The Norman chancel arch has two large squints on either side (possibly early 13th century). The floor of the chancel, mostly red tiled, slopes upward to the altar. In the jamb of a window on the south side is a wall painting probably of Our Lady, though some think it may be of St Barbara, patron saint of fortifications. Close by is an interesting early 18th century memorial to Thomas Hobbs, physician and surgeon to three kings of England, Charles II, James II and William III. He died in 1698. The memorial also commemorates his young son Thomas who 'while studying at Ultrajecture was drowned in the River Rhine' aged 17 in 1707. Another marble memorial on the north wall of the chancel relates to his great nephew Abraham Weekes and his wife Frances. There is an attractive smiling cherub underneath.
But the 20th century is not forgotten. In two small round windows high in the south wall of the nave, one over the pulpit, the other beside the door, are two fine engravings by David Peace. one to Frieda McCay, 1891-1980, is inscribed 'My God is no Stranger' whilst that to her husband Henry McCay 1881-1975 is inscribed 'We will remember them'.

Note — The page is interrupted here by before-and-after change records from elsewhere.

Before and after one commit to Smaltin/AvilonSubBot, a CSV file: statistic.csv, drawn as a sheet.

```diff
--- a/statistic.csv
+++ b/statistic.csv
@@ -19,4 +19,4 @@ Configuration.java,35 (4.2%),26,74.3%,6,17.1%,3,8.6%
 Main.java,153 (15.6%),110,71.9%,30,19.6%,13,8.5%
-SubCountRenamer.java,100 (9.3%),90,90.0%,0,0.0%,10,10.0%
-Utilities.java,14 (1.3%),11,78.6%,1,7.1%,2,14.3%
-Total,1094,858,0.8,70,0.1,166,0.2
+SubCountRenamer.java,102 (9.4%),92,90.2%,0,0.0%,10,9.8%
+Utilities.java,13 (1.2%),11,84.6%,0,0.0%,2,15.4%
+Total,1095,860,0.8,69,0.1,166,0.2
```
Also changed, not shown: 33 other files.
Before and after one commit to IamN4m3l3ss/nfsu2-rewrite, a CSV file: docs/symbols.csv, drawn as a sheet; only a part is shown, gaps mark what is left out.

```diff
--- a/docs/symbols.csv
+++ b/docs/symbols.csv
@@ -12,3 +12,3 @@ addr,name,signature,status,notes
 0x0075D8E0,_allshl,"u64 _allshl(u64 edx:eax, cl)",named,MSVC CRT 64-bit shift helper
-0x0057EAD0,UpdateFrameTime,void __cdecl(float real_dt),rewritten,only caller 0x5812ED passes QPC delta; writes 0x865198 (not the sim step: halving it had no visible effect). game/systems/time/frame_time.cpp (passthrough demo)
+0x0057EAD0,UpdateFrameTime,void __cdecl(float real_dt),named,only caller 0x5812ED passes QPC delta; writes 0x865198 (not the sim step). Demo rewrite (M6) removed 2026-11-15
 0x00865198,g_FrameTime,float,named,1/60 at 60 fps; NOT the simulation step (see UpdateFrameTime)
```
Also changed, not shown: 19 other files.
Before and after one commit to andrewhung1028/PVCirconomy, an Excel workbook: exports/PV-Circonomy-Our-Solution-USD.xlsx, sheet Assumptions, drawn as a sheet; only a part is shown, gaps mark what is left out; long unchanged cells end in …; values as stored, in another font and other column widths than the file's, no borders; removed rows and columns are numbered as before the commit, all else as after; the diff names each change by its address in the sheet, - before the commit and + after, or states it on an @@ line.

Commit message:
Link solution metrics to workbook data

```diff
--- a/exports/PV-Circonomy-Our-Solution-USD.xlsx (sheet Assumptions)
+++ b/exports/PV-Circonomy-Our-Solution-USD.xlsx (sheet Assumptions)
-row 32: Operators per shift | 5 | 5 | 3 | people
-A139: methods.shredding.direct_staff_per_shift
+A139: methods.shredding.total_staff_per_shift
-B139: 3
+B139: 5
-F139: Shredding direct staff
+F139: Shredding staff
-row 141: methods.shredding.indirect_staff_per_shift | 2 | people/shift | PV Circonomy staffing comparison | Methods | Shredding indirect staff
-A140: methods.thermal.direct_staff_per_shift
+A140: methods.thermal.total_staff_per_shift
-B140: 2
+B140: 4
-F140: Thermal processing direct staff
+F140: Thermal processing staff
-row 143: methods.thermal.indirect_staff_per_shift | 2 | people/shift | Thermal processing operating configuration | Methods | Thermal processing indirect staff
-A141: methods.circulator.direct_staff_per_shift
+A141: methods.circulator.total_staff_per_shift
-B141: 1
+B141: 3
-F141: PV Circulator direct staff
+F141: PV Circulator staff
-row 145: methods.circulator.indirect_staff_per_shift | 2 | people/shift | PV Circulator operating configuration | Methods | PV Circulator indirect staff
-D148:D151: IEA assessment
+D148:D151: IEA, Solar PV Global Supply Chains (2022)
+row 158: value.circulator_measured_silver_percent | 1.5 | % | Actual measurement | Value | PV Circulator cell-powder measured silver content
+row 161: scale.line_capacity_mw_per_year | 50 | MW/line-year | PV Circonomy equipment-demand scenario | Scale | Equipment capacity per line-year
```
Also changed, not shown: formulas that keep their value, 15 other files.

In a display case at the back of the church is an unusual notice regarding the former customs relating to the ringing and tolling of the bell at funerals in Ashley. It reads (in part) 'The custom at funerals is to toll the big bell slowly for 20 minutes before the time fixed and when the mourners are in sight to toll quickly, ceasing on arrival at the churchyard gate. Immediately after, as soon as the mourners leave the churchyard about 25 strokes are rung on the big bell quickly...' I wonder when the bell was last tolled?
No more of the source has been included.